■ **Exercise requirements**: Each line that contains the word "item" is to be copied from the records below.
::::
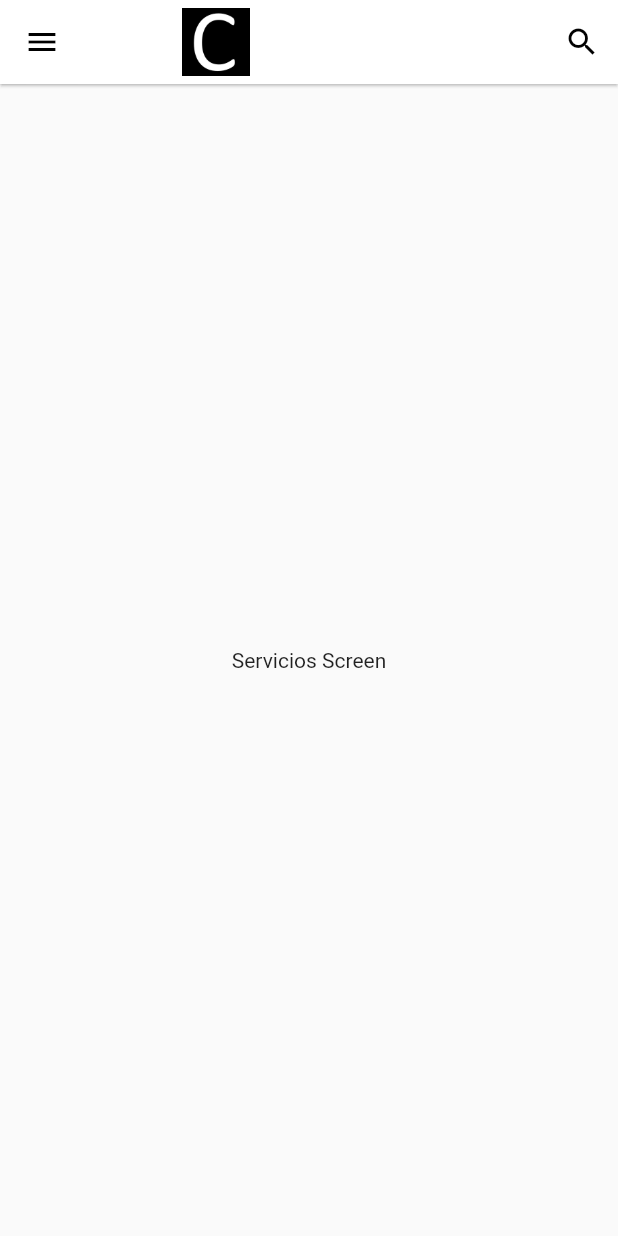
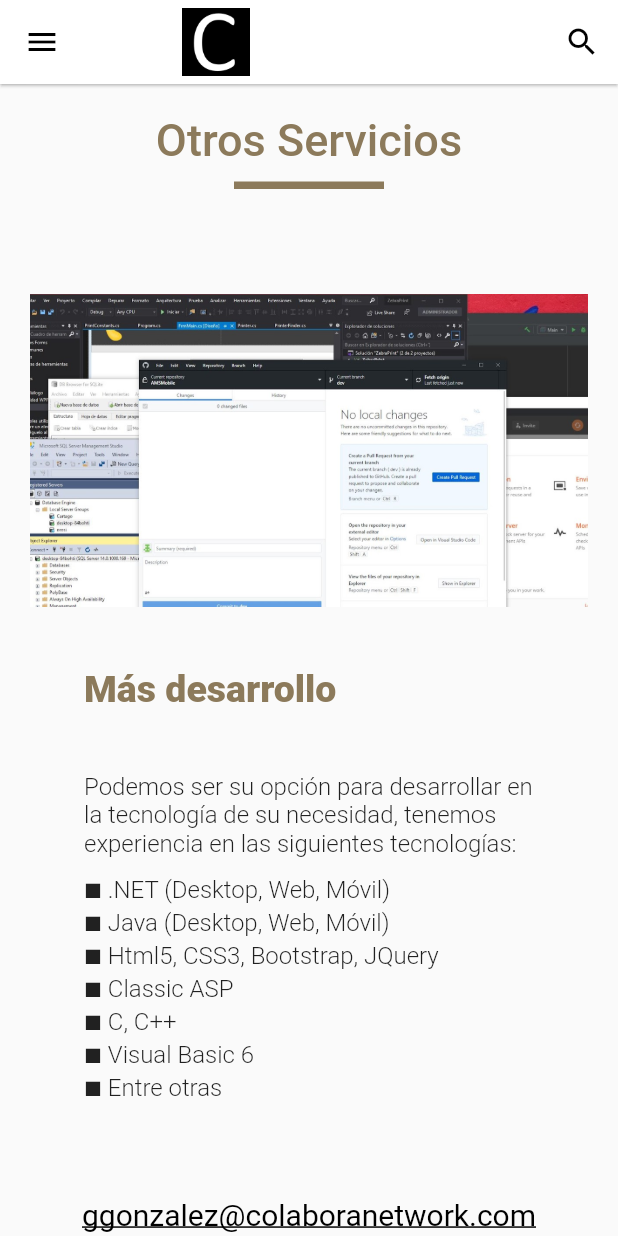
Before and after one commit to PereiraCC/Proyecto1Flutter, a Flutter app: the ServiciosScreen screen opened by its route, on a phone screen of 412 x 824 dp. Run offline on Flutter 3.47's test engine with Material 2 defaults, Android fonts, the light colour scheme and no system bars.

Commit message:
Pantalla de otros servicios implementado

```diff
--- a/lib/src/screen/servicios_screen.dart
+++ b/lib/src/screen/servicios_screen.dart
@@ -9,8 +9,49 @@ class ServiciosScreen extends StatelessWidget {
     return Scaffold(
       appBar: AppBarCustom(),
       drawer: DrawerCustom(),
-      body: Center(
-        child: Text('Servicios Screen'),
+      body: SafeArea(
+        child: SingleChildScrollView(
+          physics: BouncingScrollPhysics(),
+          child: Container(
+            child: Column(
+              children: [
+
+                TitleCustom(texto: 'Otros Servicios'),
+
+                ImageCustom(urlImage: 'assets/servicios/servicio1.jpg'),
+
+                SubtitleCustom(
+                  size: 25,
+                  texto: 'Más desarrollo',
+                  center: false,
+                ),
+
+                ParrafoCustom(
+                  texto : 'Podemos ser su opción para desarrollar en la tecnología de su necesidad, tenemos experiencia en las siguientes tecnologías:',
+                ),
+
+                SizedBox(height: 10),
+
+                ParrafoCustom(
+                  texto : '■ .NET (Desktop, Web, Móvil) ' + '\n' +
+                          '■ Java (Desktop, Web, Móvil)' + '\n' +
+                          '■ Html5, CSS3, Bootstrap, JQuery' + '\n' +
+                          '■ Classic ASP' + '\n' +
+                          '■ C, C++' + '\n' +
+                          '■ Visual Basic 6' + '\n' +
+                          '■ Entre otras',
+                ),
+
+                SizedBox(height: 50),
+
+                FooterCustom(),
+
+                SizedBox(height: 30),
+
+              ],
+            ),
+          ),
+        ),
      ),
    );
   }
--- a/pubspec.yaml
+++ b/pubspec.yaml
@@ -52,6 +52,7 @@ flutter:
     - assets/android/
     - assets/flutter/
     - assets/web/
+    - assets/servicios/
 
   # An image asset can refer to one or more resolution-specific "variants", see
   # https://flutter.dev/assets-and-images/#resolution-aware.
```
Also changed, not shown: assets/servicios/servicio1.jpg (added).
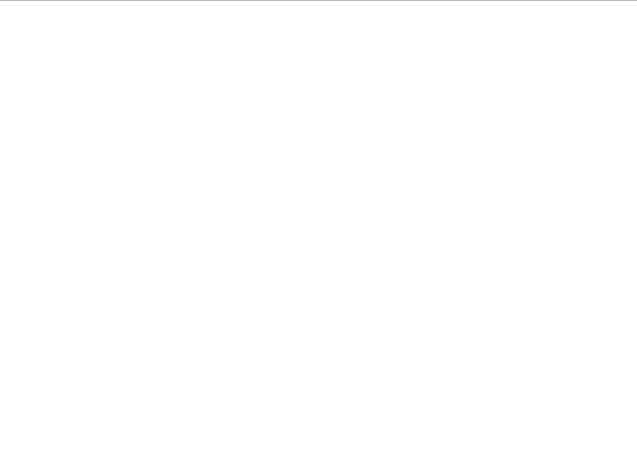
First picture: the form in Amapy_licence_frm.ui, repository Sebastux/AmaPy, before the edit.
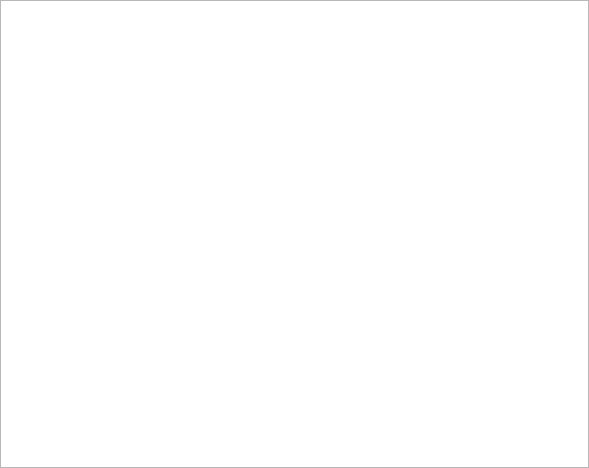
Second picture: the form after the edit. Icons and pictures are not drawn.

Commit message: Remise en forme pour responsive design.

Patch:
```diff
--- a/Amapy_licence_frm.ui
+++ b/Amapy_licence_frm.ui
@@ -6,33 +6,58 @@
    <rect>
     <x>0</x>
     <y>0</y>
-    <width>637</width>
-    <height>470</height>
+    <width>589</width>
+    <height>468</height>
    </rect>
   </property>
   <property name="windowTitle">
    <string>Licence Amapy</string>
   </property>
-  <widget class="QWidget" name="centralwidget">
-   <widget class="QWidget" name="formLayoutWidget">
-    <property name="geometry">
-     <rect>
-      <x>-10</x>
-      <y>0</y>
-      <width>651</width>
-      <height>471</height>
-     </rect>
+  <property name="windowIcon">
+   <iconset>
+    <normaloff>Icones/Amazon.ico</normaloff>Icones/Amazon.ico</iconset>
+  </property>
+  <property name="layoutDirection">
+   <enum>Qt::LeftToRight</enum>
+  </property>
+  <widget class="QWidget" name="cw_licence">
+   <property name="focusPolicy">
+    <enum>Qt::ClickFocus</enum>
+   </property>
+   <property name="autoFillBackground">
+    <bool>false</bool>
+   </property>
+   <layout class="QGridLayout" name="gridLayout_2">
+    <property name="leftMargin">
+     <number>0</number>
     </property>
-    <layout class="QFormLayout" name="lyt_licence">
-     <item row="0" column="1">
-      <widget class="QPlainTextEdit" name="ptedt_licence">
-       <property name="enabled">
-        <bool>true</bool>
-       </property>
-      </widget>
-     </item>
-    </layout>
-   </widget>
+    <property name="topMargin">
+     <number>0</number>
+    </property>
+    <property name="rightMargin">
+     <number>0</number>
+    </property>
+    <property name="bottomMargin">
+     <number>0</number>
+    </property>
+    <property name="spacing">
+     <number>0</number>
+    </property>
+    <item row="0" column="0">
+     <layout class="QGridLayout" name="gl_licence">
+      <property name="spacing">
+       <number>0</number>
+      </property>
+      <item row="0" column="0">
+       <widget class="QPlainTextEdit" name="ptedt_licence">
+        <property name="enabled">
+         <bool>true</bool>
+        </property>
+       </widget>
+      </item>
+     </layout>
+    </item>
+   </layout>
   </widget>
  </widget>
  <resources/>
```
Left out of the diff: 3 changed lines with no effect on the pictures.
::::
■ **Task answer**:
-     <item row="0" column="1">
-     </item>
+    <item row="0" column="0">
+      <item row="0" column="0">
+      </item>
+    </item>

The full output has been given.